Extracted records
%%

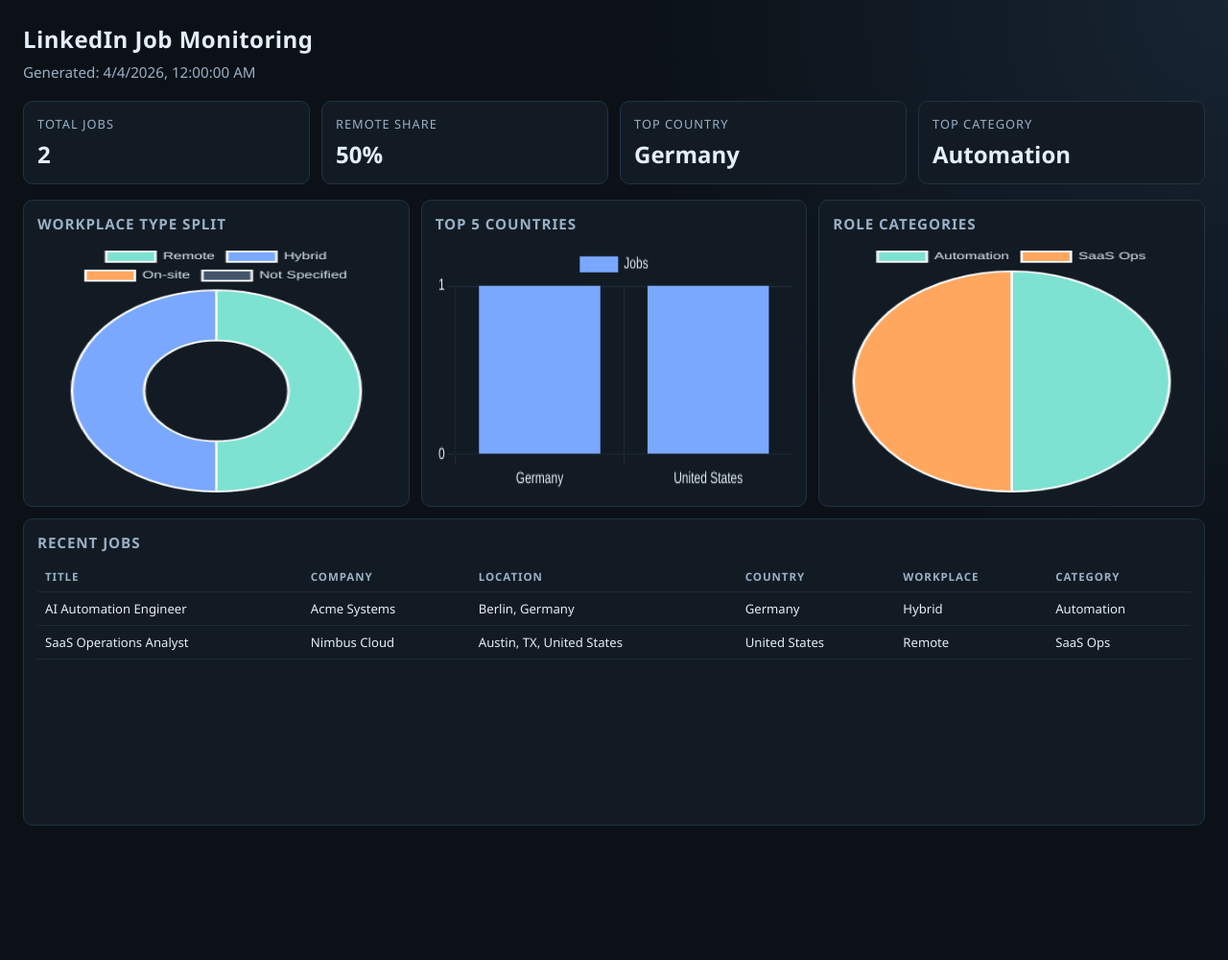
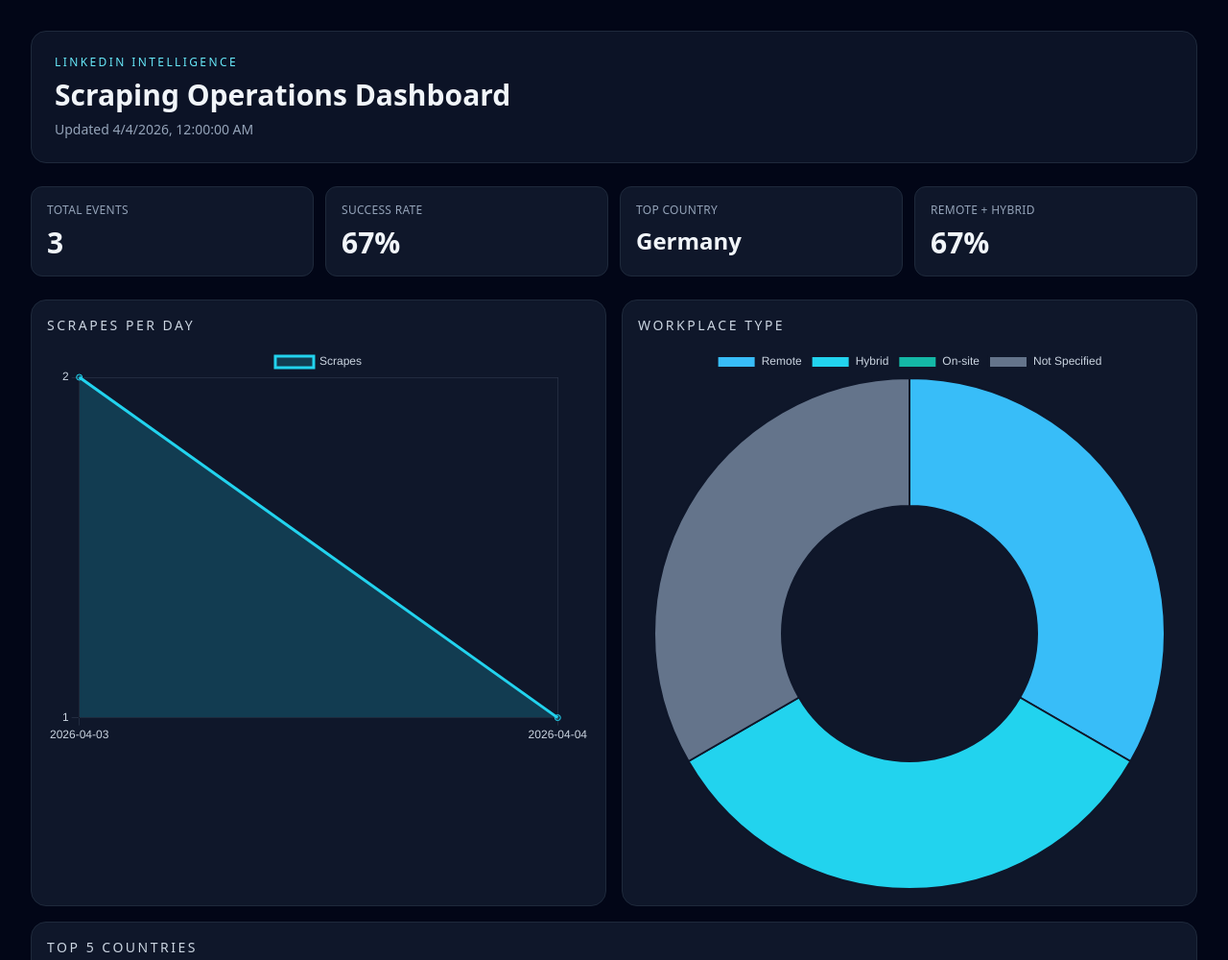
Before and after one commit to vakoSV/linkedingJobScraperOnAlert, a website: page index.html in a window 1280 px wide. Shown: the top 1000 px of the page at 96% size. Before the commit the page ends 884 px from the top, so only its background shows below. Drawn offline with nearby package versions, Linux system fonts and the light colour scheme.

Commit message:
feat: add github action scraper pipeline and stats dashboard

```diff
--- a/data/stats.json
+++ b/data/stats.json
@@ -1,30 +1,30 @@
 {
-  "schema_version": 2,
+  "schema_version": 3,
   "generated_at": "2026-04-04T00:00:00.000Z",
-  "jobs": [
+  "events": [
     {
+      "timestamp": "2026-04-03T08:11:10.000Z",
       "job_id": "4381917765",
-      "title": "AI Automation Engineer",
       "company": "Acme Systems",
-      "description": "Lead implementation of AI-first automation workflows across GTM and support teams.",
-      "location": "Berlin, Germany",
       "country": "Germany",
       "workplace_type": "Hybrid",
-      "category": "Automation",
-      "job_url": "https://www.linkedin.com/jobs/view/4381917765/",
-      "processed_at": "2026-04-04T00:00:00.000Z"
+      "success_status": "success"
     },
     {
+      "timestamp": "2026-04-03T09:45:31.000Z",
       "job_id": "4393886998",
-      "title": "SaaS Operations Analyst",
       "company": "Nimbus Cloud",
-      "description": "Drive platform operations, reporting health, and automation for subscription tooling.",
-      "location": "Austin, TX, United States",
       "country": "United States",
       "workplace_type": "Remote",
-      "category": "SaaS Ops",
-      "job_url": "https://www.linkedin.com/jobs/view/4393886998/",
-      "processed_at": "2026-04-04T00:00:00.000Z"
+      "success_status": "success"
+    },
+    {
+      "timestamp": "2026-04-04T06:02:12.000Z",
+      "job_id": "4381917765",
+      "company": "Unknown",
+      "country": "Unknown",
+      "workplace_type": "Not Specified",
+      "success_status": "failed"
     }
   ]
 }
--- a/index.html
+++ b/index.html
@@ -3,288 +3,164 @@
   <head>
     <meta charset="UTF-8" />
     <meta name="viewport" content="width=device-width, initial-scale=1.0" />
-    <title>LinkedIn Monitoring Dashboard</title>
+    <title>LinkedIn Scrape Monitor</title>
+    <script src="https://cdn.tailwindcss.com"></script>
     <script src="https://cdn.jsdelivr.net/npm/chart.js@4.4.3/dist/chart.umd.min.js"></script>
-    <style>
-      :root {
-        --bg: #0b1117;
-        --panel: #121b24;
-        --panel-border: #223143;
-        --text: #e4eef8;
-        --subtle: #9ab0c6;
-        --accent: #7de2d1;
-        --accent-2: #7aa8ff;
-        --accent-3: #ffa75f;
-        --accent-4: #a68cff;
-      }
+  </head>
+  <body class="min-h-screen bg-slate-950 text-slate-100">
+    <div class="mx-auto max-w-7xl px-4 py-8 md:px-8">
+      <header class="mb-6 rounded-2xl border border-slate-800 bg-slate-900/80 p-6">
+        <p class="text-xs uppercase tracking-[0.2em] text-cyan-300">LinkedIn Intelligence</p>
+        <h1 class="mt-2 text-2xl font-semibold md:text-3xl">Scraping Operations Dashboard</h1>
+        <p id="generatedAt" class="mt-2 text-sm text-slate-400">Loading...</p>
+      </header>
 
-      * {
-        box-sizing: border-box;
-      }
+      <section class="mb-6 grid grid-cols-1 gap-3 md:grid-cols-4">
+        <div class="rounded-xl border border-slate-800 bg-slate-900 p-4">
+          <p class="text-xs uppercase tracking-wide text-slate-400">Total Events</p>
+          <p id="totalEvents" class="mt-2 text-3xl font-semibold">0</p>
+        </div>
+        <div class="rounded-xl border border-slate-800 bg-slate-900 p-4">
+          <p class="text-xs uppercase tracking-wide text-slate-400">Success Rate</p>
+          <p id="successRate" class="mt-2 text-3xl font-semibold">0%</p>
+        </div>
+        <div class="rounded-xl border border-slate-800 bg-slate-900 p-4">
+          <p class="text-xs uppercase tracking-wide text-slate-400">Top Country</p>
+          <p id="topCountry" class="mt-2 text-2xl font-semibold">-</p>
+        </div>
+        <div class="rounded-xl border border-slate-800 bg-slate-900 p-4">
+          <p class="text-xs uppercase tracking-wide text-slate-400">Remote + Hybrid</p>
+          <p id="remoteHybridShare" class="mt-2 text-3xl font-semibold">0%</p>
+        </div>
+      </section>
 
-      body {
-        margin: 0;
-        font-family: "IBM Plex Sans", "Segoe UI", sans-serif;
-        color: var(--text);
-        background: radial-gradient(circle at top right, #172432 0%, var(--bg) 40%), var(--bg);
-      }
-
-      .container {
-        max-width: 1280px;
-        margin: 0 auto;
-        padding: 24px;
-      }
-
-      h1 {
-        margin: 0 0 8px;
-        font-size: 1.5rem;
-        letter-spacing: 0.02em;
-      }
-
-      .subhead {
-        margin: 0 0 20px;
-        color: var(--subtle);
-        font-size: 0.95rem;
-      }
-
-      .metrics {
-        display: grid;
-        grid-template-columns: repeat(4, minmax(0, 1fr));
-        gap: 12px;
-        margin-bottom: 16px;
-      }
-
-      .metric {
-        background: var(--panel);
-        border: 1px solid var(--panel-border);
-        border-radius: 10px;
-        padding: 14px;
-      }
-
-      .metric .label {
-        color: var(--subtle);
-        font-size: 0.8rem;
-        text-transform: uppercase;
-        letter-spacing: 0.08em;
-      }
-
-      .metric .value {
-        margin-top: 6px;
-        font-size: 1.5rem;
-        font-weight: 700;
-      }
-
-      .grid {
-        display: grid;
-        grid-template-columns: repeat(3, minmax(0, 1fr));
-        gap: 12px;
-      }
-
-      .panel {
-        background: var(--panel);
-        border: 1px solid var(--panel-border);
-        border-radius: 10px;
-        padding: 14px;
-        min-height: 320px;
-      }
-
-      .panel h2 {
-        margin: 0 0 10px;
-        font-size: 0.95rem;
-        letter-spacing: 0.06em;
-        text-transform: uppercase;
-        color: var(--subtle);
-      }
-
-      canvas {
-        width: 100% !important;
-        height: 260px !important;
-      }
-
-      .table-panel {
-        margin-top: 12px;
-        overflow-x: auto;
-      }
-
-      table {
-        width: 100%;
-        border-collapse: collapse;
-        font-size: 0.82rem;
-      }
-
-      th,
-      td {
-        text-align: left;
-        padding: 8px;
-        border-bottom: 1px solid #1f2a38;
-      }
-
-      th {
-        color: var(--subtle);
-        text-transform: uppercase;
-        font-size: 0.72rem;
-        letter-spacing: 0.08em;
-      }
-
-      @media (max-width: 960px) {
-        .metrics {
-          grid-template-columns: repeat(2, minmax(0, 1fr));
-        }
-
-        .grid {
-          grid-template-columns: 1fr;
-        }
-      }
-    </style>
-  </head>
-  <body>
-    <div class="container">
-      <h1>LinkedIn Job Monitoring</h1>
-      <p class="subhead" id="generatedAt">Loading dataset...</p>
-
-      <div class="metrics">
-        <div class="metric">
-          <div class="label">Total Jobs</div>
-          <div class="value" id="totalJobs">0</div>
-        </div>
-        <div class="metric">
-          <div class="label">Remote Share</div>
-          <div class="value" id="remoteShare">0%</div>
-        </div>
-        <div class="metric">
-          <div class="label">Top Country</div>
-          <div class="value" id="topCountry">-</div>
-        </div>
-        <div class="metric">
-          <div class="label">Top Category</div>
-          <div class="value" id="topCategory">-</div>
-        </div>
-      </div>
-
-      <div class="grid">
-        <div class="panel">
-          <h2>Workplace Type Split</h2>
-          <canvas id="workplaceChart"></canvas>
-        </div>
-        <div class="panel">
-          <h2>Top 5 Countries</h2>
-          <canvas id="countryChart"></canvas>
-        </div>
-        <div class="panel">
-          <h2>Role Categories</h2>
-          <canvas id="categoryChart"></canvas>
-        </div>
-      </div>
-
-      <div class="panel table-panel">
-        <h2>Recent Jobs</h2>
-        <table>
-          <thead>
-            <tr>
-              <th>Title</th>
-              <th>Company</th>
-              <th>Location</th>
-              <th>Country</th>
-              <th>Workplace</th>
-              <th>Category</th>
-            </tr>
-          </thead>
-          <tbody id="jobsTable"></tbody>
-        </table>
-      </div>
+      <section class="grid grid-cols-1 gap-4 lg:grid-cols-2">
+        <article class="rounded-2xl border border-slate-800 bg-slate-900 p-4">
+          <h2 class="mb-3 text-sm font-medium uppercase tracking-[0.18em] text-slate-300">Scrapes Per Day</h2>
+          <canvas id="scrapesPerDayChart" height="220"></canvas>
+        </article>
+        <article class="rounded-2xl border border-slate-800 bg-slate-900 p-4">
+          <h2 class="mb-3 text-sm font-medium uppercase tracking-[0.18em] text-slate-300">Workplace Type</h2>
+          <canvas id="workplaceChart" height="220"></canvas>
+        </article>
+        <article class="rounded-2xl border border-slate-800 bg-slate-900 p-4 lg:col-span-2">
+          <h2 class="mb-3 text-sm font-medium uppercase tracking-[0.18em] text-slate-300">Top 5 Countries</h2>
+          <canvas id="countryChart" height="200"></canvas>
+        </article>
+      </section>
     </div>
 
     <script>
-      const palette = ["#7de2d1", "#7aa8ff", "#ffa75f", "#a68cff", "#f2759c", "#89dd6f"];
+      const chartTextColor = "#cbd5e1";
+      const chartGridColor = "rgba(148, 163, 184, 0.15)";
 
-      function normalizeWorkplace(value) {
-        const normalized = (value || "").toLowerCase();
-        if (normalized.includes("remote")) return "Remote";
-        if (normalized.includes("hybrid")) return "Hybrid";
-        if (normalized.includes("on-site") || normalized.includes("onsite") || normalized.includes("on site")) {
-          return "On-site";
+      const normalizeWorkplace = (value) => {
+        const text = String(value || "").toLowerCase();
+        if (text.includes("remote")) return "Remote";
+        if (text.includes("hybrid")) return "Hybrid";
+        if (text.includes("on-site") || text.includes("on site") || text.includes("onsite")) return "On-site";
+        return "Not Specified";
+      };
+
+      const countBy = (items, selector) => {
+        const output = new Map();
+        for (const item of items) {
+          const key = selector(item);
+          output.set(key, (output.get(key) || 0) + 1);
         }
-        return "Not Specified";
-      }
+        return output;
+      };
 
-      function parseCountry(location) {
-        if (!location || typeof location !== "string") return "Unknown";
-        const parts = location.split(",").map((part) => part.trim()).filter(Boolean);
-        if (parts.length === 0) return "Unknown";
-        const last = parts[parts.length - 1];
-        const upper = last.toUpperCase();
-        if (upper === "US" || upper === "USA" || upper === "U.S." || upper === "U.S.A." || upper === "UNITED STATES") {
-          return "United States";
-        }
-        if (upper === "UK" || upper === "U.K." || upper === "UNITED KINGDOM") return "United Kingdom";
-        return last;
-      }
-
-      function countBy(items, getter) {
-        const counts = new Map();
-        items.forEach((item) => {
-          const key = getter(item);
-          counts.set(key, (counts.get(key) || 0) + 1);
-        });
-        return counts;
-      }
-
-      function topKey(map) {
-        let winner = "-";
+      const bestKey = (map) => {
+        let candidate = "-";
         let max = -1;
-        map.forEach((value, key) => {
+        for (const [key, value] of map.entries()) {
           if (value > max) {
-            winner = key;
+            candidate = key;
             max = value;
           }
-        });
-        return winner;
         }
+        return candidate;
+      };
 
-      async function boot() {
+      const dayKey = (timestamp) => {
+        const date = new Date(timestamp);
+        if (Number.isNaN(date.getTime())) return "Unknown";
+        return date.toISOString().slice(0, 10);
+      };
+
+      const render = async () => {
         const response = await fetch("./data/stats.json", { cache: "no-store" });
         const data = await response.json();
-        const jobs = Array.isArray(data.jobs) ? data.jobs : [];
+        const events = Array.isArray(data.events) ? data.events : [];
 
-        const enriched = jobs.map((job) => ({
-          ...job,
-          workplace_type: normalizeWorkplace(job.workplace_type),
-          country: job.country || parseCountry(job.location),
-          category: job.category || "Other"
-        }));
+        const successEvents = events.filter((event) => event.success_status === "success");
+        const total = events.length;
+        const successRate = total ? Math.round((successEvents.length / total) * 100) : 0;
 
-        document.getElementById("generatedAt").textContent = `Generated: ${new Date(data.generated_at || Date.now()).toLocaleString()}`;
-        document.getElementById("totalJobs").textContent = String(enriched.length);
+        const workplaceCounts = countBy(events, (event) => normalizeWorkplace(event.workplace_type));
+        const countryCounts = countBy(successEvents, (event) => event.country || "Unknown");
+        const dayCounts = countBy(events, (event) => dayKey(event.timestamp));
 
-        const workplaceCounts = countBy(enriched, (job) => normalizeWorkplace(job.workplace_type));
-        const countryCounts = countBy(enriched, (job) => job.country || "Unknown");
-        const categoryCounts = countBy(enriched, (job) => job.category || "Other");
+        const remoteHybridCount = (workplaceCounts.get("Remote") || 0) + (workplaceCounts.get("Hybrid") || 0);
+        const remoteHybridShare = total ? Math.round((remoteHybridCount / total) * 100) : 0;
 
-        const remoteShare = enriched.length
-          ? Math.round(((workplaceCounts.get("Remote") || 0) / enriched.length) * 100)
-          : 0;
+        document.getElementById("generatedAt").textContent = `Updated ${new Date(
+          data.generated_at || Date.now(),
+        ).toLocaleString()}`;
+        document.getElementById("totalEvents").textContent = String(total);
+        document.getElementById("successRate").textContent = `${successRate}%`;
+        document.getElementById("topCountry").textContent = bestKey(countryCounts);
+        document.getElementById("remoteHybridShare").textContent = `${remoteHybridShare}%`;
 
-        document.getElementById("remoteShare").textContent = `${remoteShare}%`;
-        document.getElementById("topCountry").textContent = topKey(countryCounts);
-        document.getElementById("topCategory").textContent = topKey(categoryCounts);
+        const sortedDays = Array.from(dayCounts.entries()).sort((a, b) => a[0].localeCompare(b[0]));
+        new Chart(document.getElementById("scrapesPerDayChart"), {
+          type: "line",
+          data: {
+            labels: sortedDays.map(([day]) => day),
+            datasets: [
+              {
+                label: "Scrapes",
+                data: sortedDays.map(([, value]) => value),
+                borderColor: "#22d3ee",
+                backgroundColor: "rgba(34, 211, 238, 0.2)",
+                fill: true,
+                tension: 0.3,
+                pointRadius: 3,
+              },
+            ],
+          },
+          options: {
+            plugins: {
+              legend: { labels: { color: chartTextColor } },
+            },
+            scales: {
+              x: { ticks: { color: chartTextColor }, grid: { color: chartGridColor } },
+              y: { ticks: { color: chartTextColor, precision: 0 }, grid: { color: chartGridColor } },
+            },
+          },
+        });
 
         new Chart(document.getElementById("workplaceChart"), {
           type: "doughnut",
           data: {
             labels: ["Remote", "Hybrid", "On-site", "Not Specified"],
-            datasets: [{
+            datasets: [
+              {
                 data: [
                   workplaceCounts.get("Remote") || 0,
                   workplaceCounts.get("Hybrid") || 0,
                   workplaceCounts.get("On-site") || 0,
-                workplaceCounts.get("Not Specified") || 0
+                  workplaceCounts.get("Not Specified") || 0,
                 ],
-              backgroundColor: [palette[0], palette[1], palette[2], "#44556a"]
-            }]
+                backgroundColor: ["#38bdf8", "#22d3ee", "#14b8a6", "#64748b"],
+                borderColor: "#0f172a",
+              },
+            ],
           },
           options: {
-            plugins: { legend: { labels: { color: "#e4eef8" } } }
-          }
+            plugins: { legend: { labels: { color: chartTextColor } } },
+          },
         });
 
         const topCountries = Array.from(countryCounts.entries())
@@ -294,54 +170,27 @@
         new Chart(document.getElementById("countryChart"), {
           type: "bar",
           data: {
-            labels: topCountries.map((entry) => entry[0]),
-            datasets: [{
-              label: "Jobs",
-              data: topCountries.map((entry) => entry[1]),
-              backgroundColor: palette[1]
-            }]
+            labels: topCountries.map(([country]) => country),
+            datasets: [
+              {
+                label: "Successful Scrapes",
+                data: topCountries.map(([, count]) => count),
+                backgroundColor: "#0ea5e9",
+                borderRadius: 8,
+              },
+            ],
           },
           options: {
+            plugins: { legend: { labels: { color: chartTextColor } } },
             scales: {
-              x: { ticks: { color: "#e4eef8" }, grid: { color: "#1f2a38" } },
-              y: { ticks: { color: "#e4eef8", precision: 0 }, grid: { color: "#1f2a38" } }
+              x: { ticks: { color: chartTextColor }, grid: { color: chartGridColor } },
+              y: { ticks: { color: chartTextColor, precision: 0 }, grid: { color: chartGridColor } },
             },
-            plugins: { legend: { labels: { color: "#e4eef8" } } }
-          }
+          },
         });
+      };
 
-        new Chart(document.getElementById("categoryChart"), {
-          type: "pie",
-          data: {
-            labels: Array.from(categoryCounts.keys()),
-            datasets: [{
-              data: Array.from(categoryCounts.values()),
-              backgroundColor: [palette[0], palette[2], palette[3], palette[4], palette[5]]
-            }]
-          },
-          options: {
-            plugins: { legend: { labels: { color: "#e4eef8" } } }
-          }
-        });
-
-        const tableBody = document.getElementById("jobsTable");
-        tableBody.innerHTML = enriched
-          .slice(0, 12)
-          .map(
-            (job) =>
-              `<tr>
-                <td>${job.title || "-"}</td>
-                <td>${job.company || "-"}</td>
-                <td>${job.location || "-"}</td>
-                <td>${job.country || "Unknown"}</td>
-                <td>${normalizeWorkplace(job.workplace_type)}</td>
-                <td>${job.category || "Other"}</td>
-              </tr>`,
-          )
-          .join("");
-      }
-
-      boot();
+      render();
     </script>
   </body>
 </html>
--- a/package.json
+++ b/package.json
@@ -6,10 +6,12 @@
   "scripts": {
     "dev": "wrangler dev",
     "deploy": "wrangler deploy",
-    "typecheck": "tsc --noEmit"
+    "typecheck": "tsc --noEmit",
+    "scrape": "node index.js"
   },
   "dependencies": {
-    "@cloudflare/puppeteer": "^0.0.14"
+    "@cloudflare/puppeteer": "^0.0.14",
+    "puppeteer": "^24.6.1"
   },
   "devDependencies": {
     "@cloudflare/workers-types": "^4.20260403.0",
```
Also changed, not shown: index.js (added, +285 -0 lines), .github/workflows/scrape.yml (added), 1 other file. Lines whose indentation alone changed are shown as unchanged.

%%

Wherever the string "length" occurs in the data, copy the line that holds it.

Response to the task
-        if (parts.length === 0) return "Unknown";
-        const last = parts[parts.length - 1];
+        const total = events.length;
+        const successRate = total ? Math.round((successEvents.length / total) * 100) : 0;
-        document.getElementById("totalJobs").textContent = String(enriched.length);
-        const remoteShare = enriched.length
-          ? Math.round(((workplaceCounts.get("Remote") || 0) / enriched.length) * 100)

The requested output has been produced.